Task statement: Print every entry word for word, but omit the pictures.

Stored records:
════════════════════
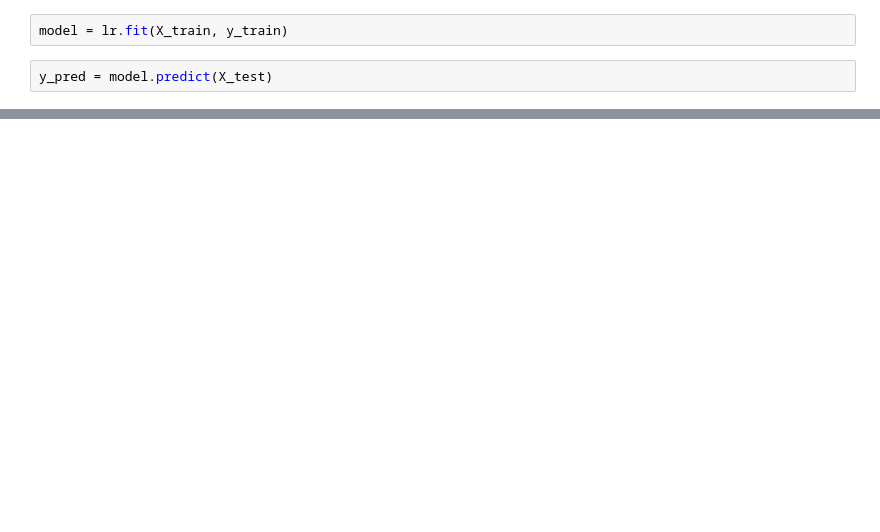
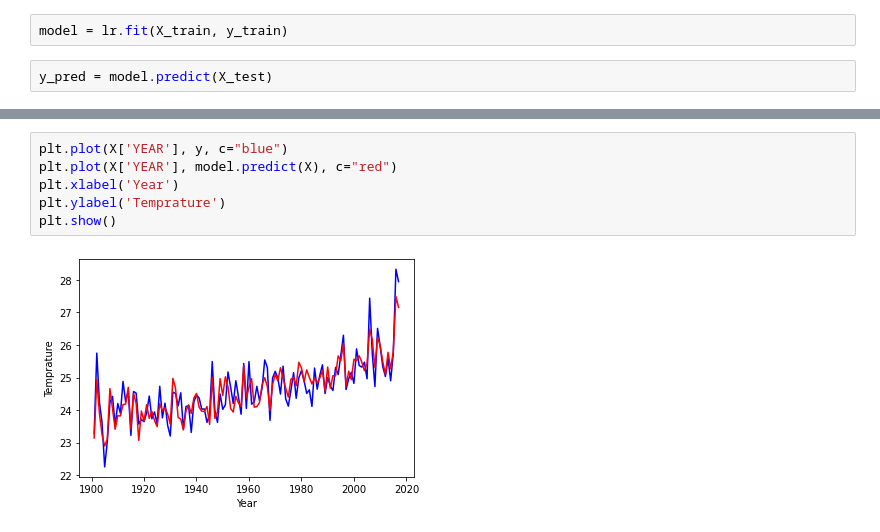
Before and after one commit to SiddheshDhinge/ML, a Jupyter notebook: Linear Regression.ipynb, the cells around one changed output, grey strips where cells are left out. Drawn from its saved outputs; the diff is of its cells as text; blank space fills up the shorter version.

```diff
--- a/Linear Regression.ipynb
+++ b/Linear Regression.ipynb
@@ -103,0 +80,8 @@ pd.crosstab(y_test, y_pred)
+# %%
+plt.plot(X['YEAR'], y, c="blue")
+plt.plot(X['YEAR'], model.predict(X), c="red")
+plt.xlabel('Year')
+plt.ylabel('Temprature')
+plt.show()
+# %% [output]
+[figure, added]
```
Also changed, not shown: parts of 22 cells of this notebook.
════════════════════
Your solution:
Before and after one commit to SiddheshDhinge/ML, a Jupyter notebook: Linear Regression.ipynb, the cells around one changed output, grey strips where cells are left out. Drawn from its saved outputs; the diff is of its cells as text; blank space fills up the shorter version.

```diff
--- a/Linear Regression.ipynb
+++ b/Linear Regression.ipynb
@@ -103,0 +80,8 @@ pd.crosstab(y_test, y_pred)
+# %%
+plt.plot(X['YEAR'], y, c="blue")
+plt.plot(X['YEAR'], model.predict(X), c="red")
+plt.xlabel('Year')
+plt.ylabel('Temprature')
+plt.show()
+# %% [output]
+[figure, added]
```
Also changed, not shown: parts of 22 cells of this notebook.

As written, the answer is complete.